## Problem requirements
Each line below containing the word "html" needs to be shown.

## Data to examine

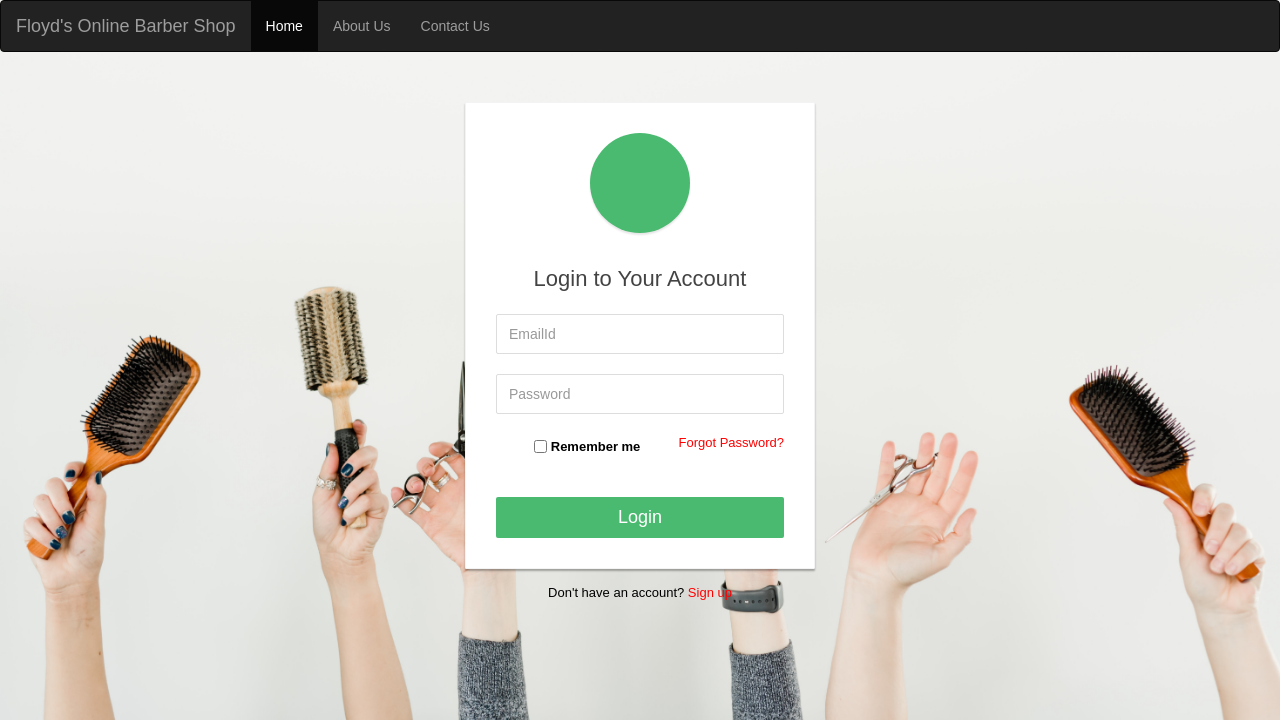
Repository: Mithil-Chavan/OnlineBarbershopManagementSystem
Page: http://localhost/OnlineBarberShop/WEB-INF/views/user/login.jsp
The author's editor kept a copy of each file at every save. The page is drawn from the files as they stood at one save, then again after the next save.
The browser window is 1280 px wide. The pictures show the whole page.
Some web fonts or font styles are not loaded; a fallback is used. The page is served by Tomcat 9. Nobody is signed in. Other server files are loaded and not shown. The template is opened directly, without the code that normally fills it, so the values that code supplies are empty.

Above is the page before, as saved 2021-03-24 19:56:39.

### OnlineBarberShop/OnlineBarberShop/src/main/webapp/WEB-INF/views/user/login.jsp
<%@ page language="java" contentType="text/html; charset=ISO-8859-1"
	pageEncoding="ISO-8859-1"%>



<!DOCTYPE html>
<html lang="en">
<head>
  <title>Online Barber Shop</title>
  <meta charset="utf-8">
<meta name="viewport" content="width=device-width, initial-scale=1, shrink-to-fit=no">
<title>Login form</title>
<link rel="stylesheet" href="https://fonts.googleapis.com/css?family=Merienda+One">
<link rel="stylesheet" href="https://stackpath.bootstrapcdn.com/bootstrap/3.4.1/css/bootstrap.min.css">
<link rel="stylesheet" href="https://fonts.googleapis.com/icon?family=Material+Icons">
<link rel="stylesheet" href="https://maxcdn.bootstrapcdn.com/font-awesome/4.7.0/css/font-awesome.min.css">
<script src="https://code.jquery.com/jquery-3.5.1.min.js"></script>
<script src="https://cdn.jsdelivr.net/npm/popper.js@1.16.0/dist/umd/popper.min.js"></script>
<script src="https://stackpath.bootstrapcdn.com/bootstrap/4.5.0/js/bootstrap.min.js"></script>
<style>
body {
	color: #FF0000;
		/* background: #95a5ab; */
		background: url("http://localhost:8080/login.jpg")no-repeat;
	background-size: cover;
	background-position: center;
	width:100%; height:650px;
	font-family: 'Varela Round', sans-serif;
}
.form-control {
	box-shadow: none;
	border-color: #ddd;
}
.form-control:focus {
	border-color: #4aba70;
}
.login-form {
	width: 350px;
	margin: 0 auto;
	padding: 30px 0;
}
.login-form form {
	color: #434343;
	border-radius: 1px;
	margin-bottom: 15px;
	background: #fff;
	border: 1px solid #f3f3f3;
	box-shadow: 0px 2px 2px rgba(0, 0, 0, 0.3);
	padding: 30px;
}
.login-form h4 {
	text-align: center;
	font-size: 22px;
	margin-bottom: 20px;
}
.login-form .avatar {
	color: #fff;
	margin: 0 auto 30px;
	text-align: center;
	width: 100px;
	height: 100px;
	border-radius: 50%;
	z-index: 9;
	background: #4aba70;
	padding: 15px;
	box-shadow: 0px 2px 2px rgba(0, 0, 0, 0.1);
}
.login-form .avatar i {
	font-size: 62px;
}
.login-form .form-group {
	margin-bottom: 20px;
}
.login-form .form-control, .login-form .btn {
	min-height: 40px;
	border-radius: 2px;
	transition: all 0.5s;
}
.login-form .close {
	position: absolute;
	top: 15px;
	right: 15px;
}
.login-form .btn, .login-form .btn:active {
	background: #4aba70 !important;
	border: none;
	line-height: normal;
}
.login-form .btn:hover, .login-form .btn:focus {
	background: #42ae68 !important;
}
.login-form .checkbox-inline {
	float: left;
}
.login-form input[type="checkbox"] {
	position: relative;
	top: 2px;
}
.login-form .forgot-link {
	float: right;
}
.login-form .small {
color:#000000;
	font-size: 13px;
	padding-bottom: 15px;
	text-align: center;
}
.login-form a {
	color: #ff0000;
}
</style>
</head>
<body>

<nav class="navbar navbar-inverse">
  <div class="container-fluid">
    <div class="navbar-header">
      <a class="navbar-brand" >Floyd's Online Barber Shop</a>
    </div>
    <ul class="nav navbar-nav">
      <li class="active"><a href="/">Home</a></li>
        <li><a href="#">About Us</a></li>
      <li><a href="#">Contact Us</a></li>
    </ul>

  </div>
</nav>


<div class="login-form">
    <form  method="post">
		<div class="avatar"><i class="material-icons">&#xE7FF;</i></div>
		<h4 >${requestScope.mesg}</h4>
    	<h4 class="modal-title">Login to Your Account</h4>
        <div class="form-group">
            <input type="text" class="form-control" name="em" placeholder="EmailId" required="required">
        </div>
        <div class="form-group">
            <input type="password" class="form-control" name="pass" placeholder="Password" required="required">
        </div>
        <div class="form-group small clearfix">
            <label class="form-check-label"><input type="checkbox"> Remember me</label>
            <a href="#" class="forgot-link">Forgot Password?</a>
        </div>
        <input type="submit" class="btn btn-primary btn-block btn-lg" value="Login">
    </form>
    <div class="text-center small">Don't have an account? <a href="/user/register">Sign up</a></div>
</div>




</body>
</html>

After the next save:
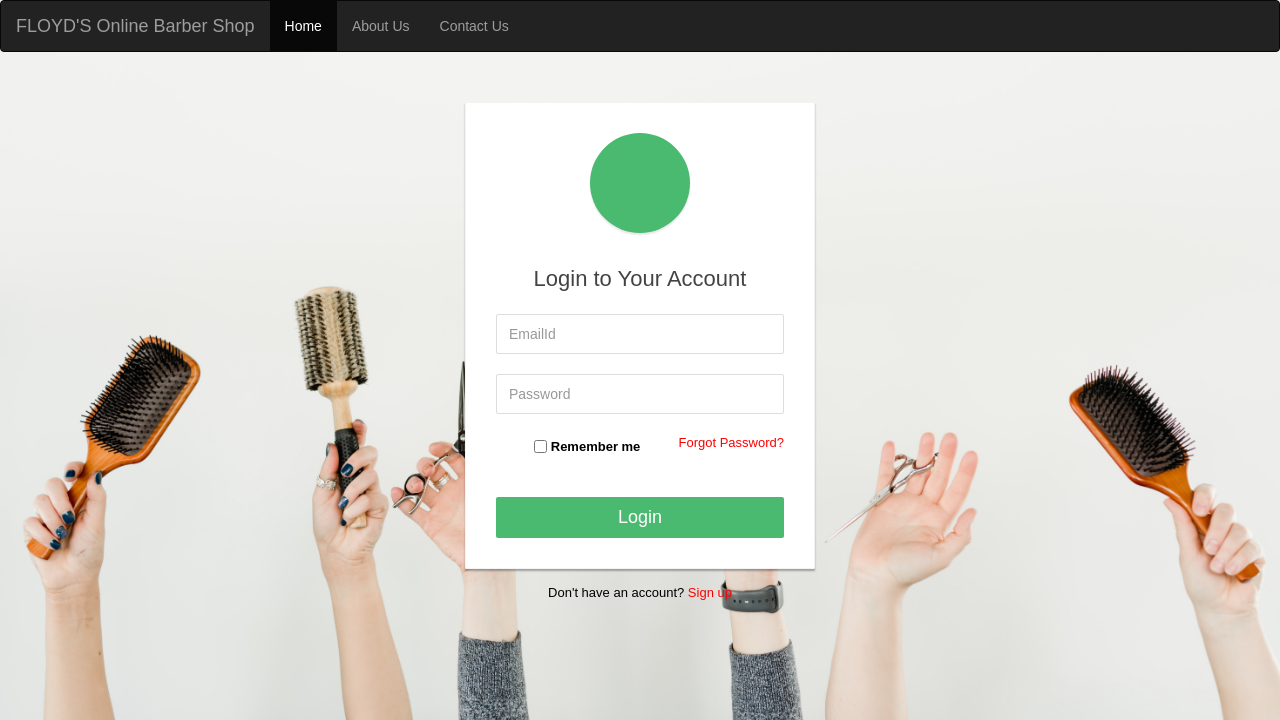
Saved 13 s later.
--- a/OnlineBarberShop/OnlineBarberShop/src/main/webapp/WEB-INF/views/user/login.jsp
+++ b/OnlineBarberShop/OnlineBarberShop/src/main/webapp/WEB-INF/views/user/login.jsp
@@ -115,7 +115,7 @@ color:#000000;
 <nav class="navbar navbar-inverse">
   <div class="container-fluid">
     <div class="navbar-header">
-      <a class="navbar-brand" >Floyd's Online Barber Shop</a>
+      <a class="navbar-brand" >FLOYD'S Online Barber Shop</a>
     </div>
     <ul class="nav navbar-nav">
       <li class="active"><a href="/">Home</a></li>
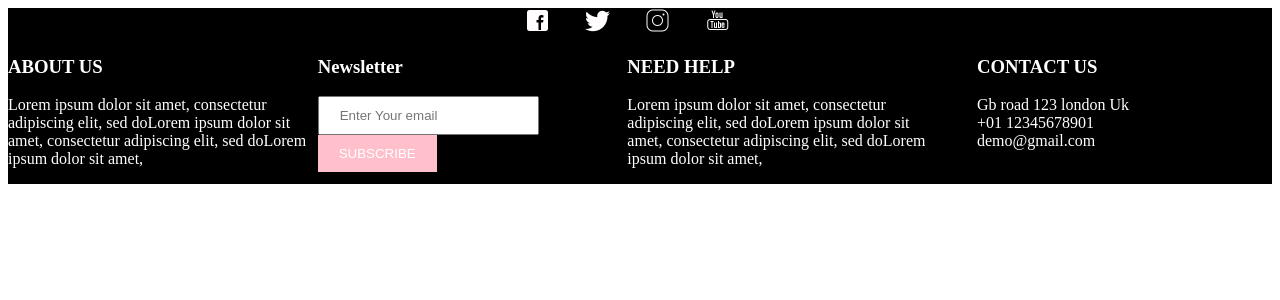
Repository: AVINKUMARP/gifts
Page: demo3.html
These files come from the project's save history. The page is drawn as it stood at one moment and after the next save; the edit follows.
The browser window is 1280 px wide. The pictures show the whole page.

Above is the page before, as saved 2023-08-24 15:39:45.

After the next save:
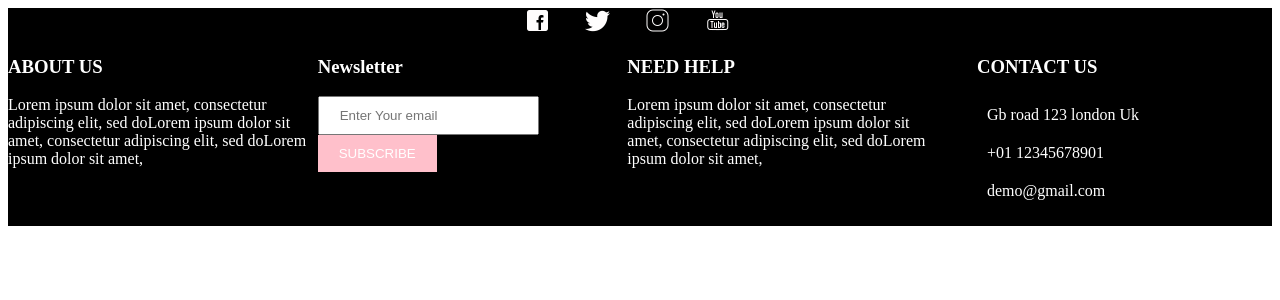
Saved 63 s later.
--- a/demo3.html
+++ b/demo3.html
@@ -46,6 +46,9 @@
         .lthree p{
             text-align: start;
         }
+        .lfour li{
+            padding: 10px;
+        }
     </style>
 </head>
 <body>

## The answer
<%@ page language="java" contentType="text/html; charset=ISO-8859-1"
<!DOCTYPE html>
<html lang="en">
</html>
Page: demo3.html
--- a/demo3.html
+++ b/demo3.html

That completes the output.